  • 1493: Uncovering the New World Columbus Created by the science journalist Charles C Mann. I know I’ve blogged about this book before, but I’ve finally got a little bit of free time to hunker down and read the whole thing. I’m about halfway through and it’s really good.
  • Mastering Space: Hegemony, Territory and International Political Economy by the Marxist political geographers John Agnew and Stuart Corbridge. This is a pretty crummy book, but it was recommended because of some good critiques of the IMF and the World Bank that it supposedly has. I’ll keep ploughing through and hope for the best.
  • The Embarrassment of Riches: An Interpretation of Dutch Culture in the Golden Age by the historian Simon Schama. This is a very well-written book about Dutch culture (not Culture) in the seventeenth century and so far I have not been disappointed. Schama eschews the political and economic aspects of the Dutch republic in favor of examining the everyday lives of its citizens.
  • Democracy in Botswana which is edited by John D Holm and Patrick Molutsi. I picked this up for a research project I was doing last quarter and have not been able to let it go yet. It brings together a compendium of talks given at a conference held in Gaborone in 1989 to assess Botswana’s current status in the world, in sub-Saharan Africa and according to the citizens of Botswana.

Of the four books, I’d recommend 1493 to the intelligent layman, but the other three are definitely tough slogging.

The Dutch on Exhibit

UCLA’s library has an online exhibit (i.e. nothing too fancy) up on some of their archive material from the Dutch Golden Age. I thought I’d pass it along.

Again, there is nothing too fancy or long-winded here, but I do recommend checking them out. I would also highly recommend picking up a good book on Dutch history sometime before the summer ends. Simon Schama’s The Embarrassment of Riches… or Johnathan Israel’s The Dutch Republic… Both are magnificent and far-sighted.

The Dutch republic also plays an important role in American history, as it is the political structure of this small republic that really influenced Madison and other federal framers.
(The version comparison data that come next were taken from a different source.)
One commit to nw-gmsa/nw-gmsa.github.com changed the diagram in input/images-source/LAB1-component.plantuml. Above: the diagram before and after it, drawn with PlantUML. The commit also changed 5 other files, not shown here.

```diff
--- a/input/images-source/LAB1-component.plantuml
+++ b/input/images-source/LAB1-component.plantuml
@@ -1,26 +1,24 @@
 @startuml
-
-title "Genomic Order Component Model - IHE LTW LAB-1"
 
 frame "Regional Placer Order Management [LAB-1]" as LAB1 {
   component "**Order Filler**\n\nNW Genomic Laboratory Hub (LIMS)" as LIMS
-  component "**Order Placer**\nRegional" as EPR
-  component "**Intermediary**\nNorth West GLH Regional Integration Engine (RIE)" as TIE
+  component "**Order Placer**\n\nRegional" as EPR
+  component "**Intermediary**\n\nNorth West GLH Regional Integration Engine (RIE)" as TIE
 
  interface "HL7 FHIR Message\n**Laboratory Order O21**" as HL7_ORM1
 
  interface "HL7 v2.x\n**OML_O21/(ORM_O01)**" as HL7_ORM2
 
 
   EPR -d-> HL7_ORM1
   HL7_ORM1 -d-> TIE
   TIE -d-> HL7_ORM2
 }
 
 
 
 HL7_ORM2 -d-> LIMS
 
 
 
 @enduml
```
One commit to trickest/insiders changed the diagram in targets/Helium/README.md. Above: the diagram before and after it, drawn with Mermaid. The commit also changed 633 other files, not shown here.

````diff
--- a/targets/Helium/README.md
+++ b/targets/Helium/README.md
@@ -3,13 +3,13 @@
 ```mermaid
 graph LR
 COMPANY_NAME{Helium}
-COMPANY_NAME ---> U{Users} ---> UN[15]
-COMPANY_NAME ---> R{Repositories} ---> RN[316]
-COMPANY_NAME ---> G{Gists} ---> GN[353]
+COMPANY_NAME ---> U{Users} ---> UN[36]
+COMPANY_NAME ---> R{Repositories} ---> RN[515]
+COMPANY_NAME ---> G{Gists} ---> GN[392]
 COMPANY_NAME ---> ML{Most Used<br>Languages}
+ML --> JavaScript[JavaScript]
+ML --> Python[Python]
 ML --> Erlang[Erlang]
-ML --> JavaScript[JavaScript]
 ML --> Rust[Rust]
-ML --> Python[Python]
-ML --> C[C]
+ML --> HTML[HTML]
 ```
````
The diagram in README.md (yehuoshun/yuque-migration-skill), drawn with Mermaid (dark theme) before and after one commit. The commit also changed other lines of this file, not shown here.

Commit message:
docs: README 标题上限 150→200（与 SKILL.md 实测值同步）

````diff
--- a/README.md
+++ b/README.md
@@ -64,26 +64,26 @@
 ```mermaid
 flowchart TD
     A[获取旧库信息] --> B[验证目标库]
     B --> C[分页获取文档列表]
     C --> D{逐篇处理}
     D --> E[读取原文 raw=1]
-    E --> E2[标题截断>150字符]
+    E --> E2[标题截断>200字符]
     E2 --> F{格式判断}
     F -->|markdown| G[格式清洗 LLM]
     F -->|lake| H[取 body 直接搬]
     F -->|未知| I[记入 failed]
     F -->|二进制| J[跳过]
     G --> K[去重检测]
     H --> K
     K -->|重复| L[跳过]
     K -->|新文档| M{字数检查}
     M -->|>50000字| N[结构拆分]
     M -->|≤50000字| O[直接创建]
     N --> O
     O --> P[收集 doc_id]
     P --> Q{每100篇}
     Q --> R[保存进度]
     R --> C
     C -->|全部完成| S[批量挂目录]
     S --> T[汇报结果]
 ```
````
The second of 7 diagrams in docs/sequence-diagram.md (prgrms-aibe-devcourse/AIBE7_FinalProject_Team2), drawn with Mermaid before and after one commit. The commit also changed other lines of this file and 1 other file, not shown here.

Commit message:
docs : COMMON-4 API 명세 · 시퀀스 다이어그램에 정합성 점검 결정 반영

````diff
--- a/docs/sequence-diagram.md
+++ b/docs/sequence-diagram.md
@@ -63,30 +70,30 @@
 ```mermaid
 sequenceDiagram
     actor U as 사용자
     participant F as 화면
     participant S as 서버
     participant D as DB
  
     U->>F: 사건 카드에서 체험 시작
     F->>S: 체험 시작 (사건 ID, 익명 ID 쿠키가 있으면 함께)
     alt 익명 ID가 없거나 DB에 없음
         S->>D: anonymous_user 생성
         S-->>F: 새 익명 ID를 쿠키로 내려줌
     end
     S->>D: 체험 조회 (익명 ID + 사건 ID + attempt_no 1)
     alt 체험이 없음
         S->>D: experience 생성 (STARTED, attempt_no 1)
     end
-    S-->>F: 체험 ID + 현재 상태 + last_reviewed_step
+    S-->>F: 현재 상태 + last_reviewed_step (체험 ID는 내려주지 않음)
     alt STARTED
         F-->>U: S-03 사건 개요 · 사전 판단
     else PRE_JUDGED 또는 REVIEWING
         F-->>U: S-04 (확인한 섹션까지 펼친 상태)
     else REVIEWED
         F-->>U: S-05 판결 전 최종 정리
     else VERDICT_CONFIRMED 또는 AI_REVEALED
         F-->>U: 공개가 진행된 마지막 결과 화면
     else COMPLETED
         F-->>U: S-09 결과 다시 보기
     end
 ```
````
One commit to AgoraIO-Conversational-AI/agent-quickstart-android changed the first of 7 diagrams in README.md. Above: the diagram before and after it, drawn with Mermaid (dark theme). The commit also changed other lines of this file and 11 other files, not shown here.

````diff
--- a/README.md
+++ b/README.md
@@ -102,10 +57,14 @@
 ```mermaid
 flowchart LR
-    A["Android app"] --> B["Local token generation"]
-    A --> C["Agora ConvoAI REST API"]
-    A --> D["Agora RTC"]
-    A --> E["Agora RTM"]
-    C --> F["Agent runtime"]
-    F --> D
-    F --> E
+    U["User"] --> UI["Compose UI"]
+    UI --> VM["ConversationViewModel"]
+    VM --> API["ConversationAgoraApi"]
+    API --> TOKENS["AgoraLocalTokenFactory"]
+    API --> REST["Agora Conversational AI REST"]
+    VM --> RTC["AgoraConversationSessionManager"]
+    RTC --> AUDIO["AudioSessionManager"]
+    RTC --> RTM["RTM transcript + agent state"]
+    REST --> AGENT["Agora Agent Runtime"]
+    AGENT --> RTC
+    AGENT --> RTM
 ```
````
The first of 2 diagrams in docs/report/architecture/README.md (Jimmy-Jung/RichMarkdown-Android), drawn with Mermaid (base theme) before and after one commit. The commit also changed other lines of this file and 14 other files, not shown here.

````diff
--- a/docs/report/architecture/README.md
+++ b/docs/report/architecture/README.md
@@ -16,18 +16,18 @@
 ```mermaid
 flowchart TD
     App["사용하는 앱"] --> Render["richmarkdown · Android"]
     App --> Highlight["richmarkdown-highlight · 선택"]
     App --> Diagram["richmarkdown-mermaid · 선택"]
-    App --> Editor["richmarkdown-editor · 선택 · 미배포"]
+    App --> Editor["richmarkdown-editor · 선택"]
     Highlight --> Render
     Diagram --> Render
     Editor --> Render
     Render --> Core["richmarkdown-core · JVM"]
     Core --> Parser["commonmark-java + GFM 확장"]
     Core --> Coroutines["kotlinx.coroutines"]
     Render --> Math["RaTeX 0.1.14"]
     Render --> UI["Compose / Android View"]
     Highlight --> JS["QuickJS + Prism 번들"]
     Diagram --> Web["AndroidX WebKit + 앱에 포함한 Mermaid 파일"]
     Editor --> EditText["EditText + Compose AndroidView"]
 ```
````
Its rebellion from the Spanish monarchy and its rule over Britain cannot be discounted in the historical legacy of the United States either.